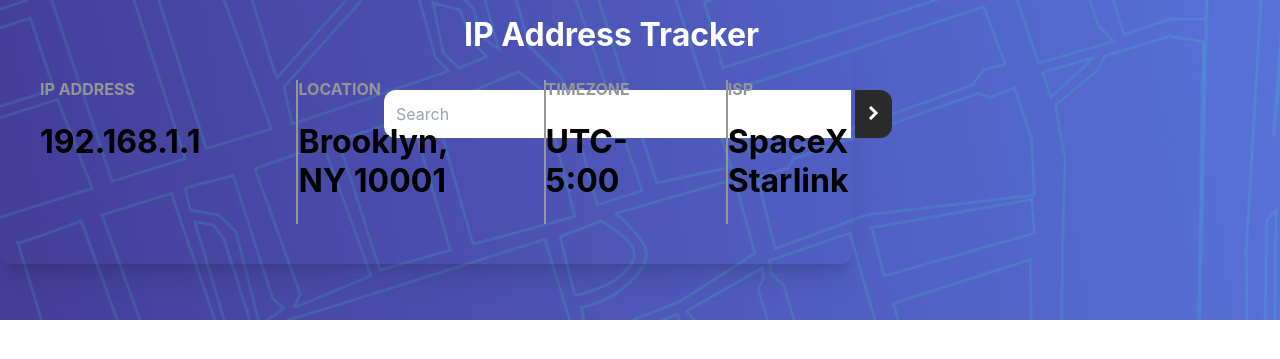
Repository: Dealsy/IP-Tracker
Page: /
These files come from the project's save history. The page is drawn as it stood at one moment and after the next save; the edit follows.
The browser window is 1280 px wide. The pictures show the whole page.
The project was rebuilt for these pictures with package versions that can differ from the ones it lists, and the page was loaded fresh each time. The framework's server and built-in components were replaced by stand-ins that run in the browser. Also part of the build but not shown: next.config.js.

Above is the page before, as saved 2022-04-21 22:35:43.

### pages/index.js
import Head from "next/head";
import Arrow from "../images/icon-arrow.svg";
import Image from "next/image";

export default function Home() {
  return (
    <div>
      <Head>
        <title>Create Next App</title>
        <meta name="description" content="Generated by create next app" />
        <link rel="icon" href="/favicon.ico" />
      </Head>

      <main>
        <div className="bg-Backdrop h-80 bg-no-repeat	 bg-cover">
          <h2 className="text-white w-96 m-auto p-4">IP Address Tracker</h2>
          <div className="w-120 m-auto">
            <div className="flex flex-row items-baseline">
              <input
                className="p-3 w-300 mt-5 rounded-l-xl"
                type="search"
                placeholder="Search"
              />
              <button className="bg-Dark-Gray p-3  rounded-r-xl hover:bg-hoverGray m-1 w-14">
                <Image src={Arrow} alt="Arrow" />{" "}
              </button>
            </div>
          </div>
        </div>

        <div className="flex flex-row justify-evenly border-0 shadow-xl w-4/6 m-auto rounded-xl p-10 absolute top-10">
          <div className=" border-r-2 border-Gray pr-24">
            <h3>IP ADDRESS</h3>
            <h2> 192.168.1.1 </h2>
          </div>
          <div className=" border-r-2 border-Gray pr-24">
            <h3> LOCATION </h3>
            <h2> Brooklyn, NY 10001 </h2>
          </div>
          <div className=" border-r-2 border-Gray pr-24">
            <h3>TIMEZONE</h3>
            <h2> UTC-5:00 </h2>
          </div>
          <div>
            <h3>ISP</h3>
            <h2>SpaceX Starlink</h2>
          </div>
        </div>
      </main>

      <footer></footer>
    </div>
  );
}

### styles/globals.css
@tailwind base;
@tailwind components;
@tailwind utilities;


h1 {
  font-size: 2.5rem;
  font-weight: 700;
  line-height: 1.2;
  margin-bottom: 1.5rem;
}

h2 {
  font-size: 2rem;
  font-weight: 700;
  line-height: 1.2;
  margin-bottom: 1.5rem;
}

h3 {
  font-size: 1rem;
  font-weight: 700;
  line-height: 1.2;
  margin-bottom: 1.5rem;
  color: #969696;
}


html,
body {
  padding: 0;
  margin: 0;
  font-family: -apple-system, BlinkMacSystemFont, Segoe UI, Roboto, Oxygen,
    Ubuntu, Cantarell, Fira Sans, Droid Sans, Helvetica Neue, sans-serif;
}

a {
  color: inherit;
  text-decoration: none;
}

* {
  box-sizing: border-box;
}

### tailwind.config.js
module.exports = {
  content: [
    "./pages/**/*.{js,ts,jsx,tsx}",
    "./components/**/*.{js,ts,jsx,tsx}",
  ],
  theme: {
    extend: {
      colors: {
        "Dark-Gray": "#2b2b2b",
        Gray: "#969696",
        hoverGray: "#3f3f3f",
      },
      backgroundImage: {
        Backdrop: "url('../images/pattern-bg.png')",
      },
      width: {
        100: "28rem",
        105: "29rem",
        110: "30rem",
        115: "31rem",
        120: "32rem",
        125: "33rem",
        130: "34rem",
        135: "35rem",
        140: "36rem",
        145: "37rem",
        150: "38rem",
        155: "39rem",
        160: "40rem",
        165: "41rem",
        170: "42rem",
        175: "43rem",
        180: "44rem",
        185: "45rem",
        300: "72rem",
      },
    },
  },
  plugins: [],
};

Loaded but not shown: pages/_app.js (common file)

After the next save:
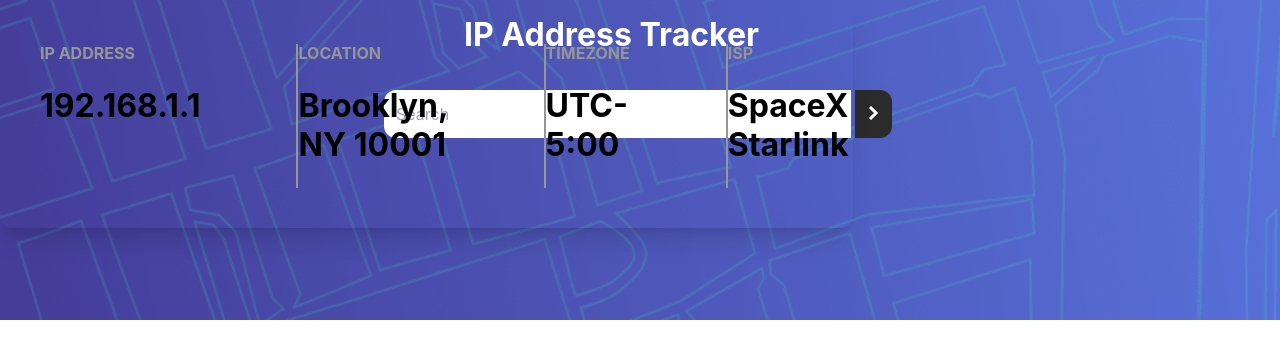
Saved 4 s later.
--- a/pages/index.js
+++ b/pages/index.js
@@ -28,7 +28,7 @@ export default function Home() {
           </div>
         </div>
 
-        <div className="flex flex-row justify-evenly border-0 shadow-xl w-4/6 m-auto rounded-xl p-10 absolute top-10">
+        <div className="flex flex-row justify-evenly border-0 shadow-xl w-4/6 m-auto rounded-xl p-10 absolute top-1">
           <div className=" border-r-2 border-Gray pr-24">
             <h3>IP ADDRESS</h3>
             <h2> 192.168.1.1 </h2>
################
All of the material above should be written out exactly as given, minus any images.

Repository: Dealsy/IP-Tracker
Page: /
These files come from the project's save history. The page is drawn as it stood at one moment and after the next save; the edit follows.
The browser window is 1280 px wide. The pictures show the whole page.
The project was rebuilt for these pictures with package versions that can differ from the ones it lists, and the page was loaded fresh each time. The framework's server and built-in components were replaced by stand-ins that run in the browser. Also part of the build but not shown: next.config.js.

Above is the page before, as saved 2022-04-21 22:35:43.

### pages/index.js
import Head from "next/head";
import Arrow from "../images/icon-arrow.svg";
import Image from "next/image";

export default function Home() {
  return (
    <div>
      <Head>
        <title>Create Next App</title>
        <meta name="description" content="Generated by create next app" />
        <link rel="icon" href="/favicon.ico" />
      </Head>

      <main>
        <div className="bg-Backdrop h-80 bg-no-repeat	 bg-cover">
          <h2 className="text-white w-96 m-auto p-4">IP Address Tracker</h2>
          <div className="w-120 m-auto">
            <div className="flex flex-row items-baseline">
              <input
                className="p-3 w-300 mt-5 rounded-l-xl"
                type="search"
                placeholder="Search"
              />
              <button className="bg-Dark-Gray p-3  rounded-r-xl hover:bg-hoverGray m-1 w-14">
                <Image src={Arrow} alt="Arrow" />{" "}
              </button>
            </div>
          </div>
        </div>

        <div className="flex flex-row justify-evenly border-0 shadow-xl w-4/6 m-auto rounded-xl p-10 absolute top-10">
          <div className=" border-r-2 border-Gray pr-24">
            <h3>IP ADDRESS</h3>
            <h2> 192.168.1.1 </h2>
          </div>
          <div className=" border-r-2 border-Gray pr-24">
            <h3> LOCATION </h3>
            <h2> Brooklyn, NY 10001 </h2>
          </div>
          <div className=" border-r-2 border-Gray pr-24">
            <h3>TIMEZONE</h3>
            <h2> UTC-5:00 </h2>
          </div>
          <div>
            <h3>ISP</h3>
            <h2>SpaceX Starlink</h2>
          </div>
        </div>
      </main>

      <footer></footer>
    </div>
  );
}

### styles/globals.css
@tailwind base;
@tailwind components;
@tailwind utilities;


h1 {
  font-size: 2.5rem;
  font-weight: 700;
  line-height: 1.2;
  margin-bottom: 1.5rem;
}

h2 {
  font-size: 2rem;
  font-weight: 700;
  line-height: 1.2;
  margin-bottom: 1.5rem;
}

h3 {
  font-size: 1rem;
  font-weight: 700;
  line-height: 1.2;
  margin-bottom: 1.5rem;
  color: #969696;
}


html,
body {
  padding: 0;
  margin: 0;
  font-family: -apple-system, BlinkMacSystemFont, Segoe UI, Roboto, Oxygen,
    Ubuntu, Cantarell, Fira Sans, Droid Sans, Helvetica Neue, sans-serif;
}

a {
  color: inherit;
  text-decoration: none;
}

* {
  box-sizing: border-box;
}

### tailwind.config.js
module.exports = {
  content: [
    "./pages/**/*.{js,ts,jsx,tsx}",
    "./components/**/*.{js,ts,jsx,tsx}",
  ],
  theme: {
    extend: {
      colors: {
        "Dark-Gray": "#2b2b2b",
        Gray: "#969696",
        hoverGray: "#3f3f3f",
      },
      backgroundImage: {
        Backdrop: "url('../images/pattern-bg.png')",
      },
      width: {
        100: "28rem",
        105: "29rem",
        110: "30rem",
        115: "31rem",
        120: "32rem",
        125: "33rem",
        130: "34rem",
        135: "35rem",
        140: "36rem",
        145: "37rem",
        150: "38rem",
        155: "39rem",
        160: "40rem",
        165: "41rem",
        170: "42rem",
        175: "43rem",
        180: "44rem",
        185: "45rem",
        300: "72rem",
      },
    },
  },
  plugins: [],
};

Loaded but not shown: pages/_app.js (common file)

After the next save:
Saved 4 s later.
--- a/pages/index.js
+++ b/pages/index.js
@@ -28,7 +28,7 @@ export default function Home() {
           </div>
         </div>
 
-        <div className="flex flex-row justify-evenly border-0 shadow-xl w-4/6 m-auto rounded-xl p-10 absolute top-10">
+        <div className="flex flex-row justify-evenly border-0 shadow-xl w-4/6 m-auto rounded-xl p-10 absolute top-1">
           <div className=" border-r-2 border-Gray pr-24">
             <h3>IP ADDRESS</h3>
             <h2> 192.168.1.1 </h2>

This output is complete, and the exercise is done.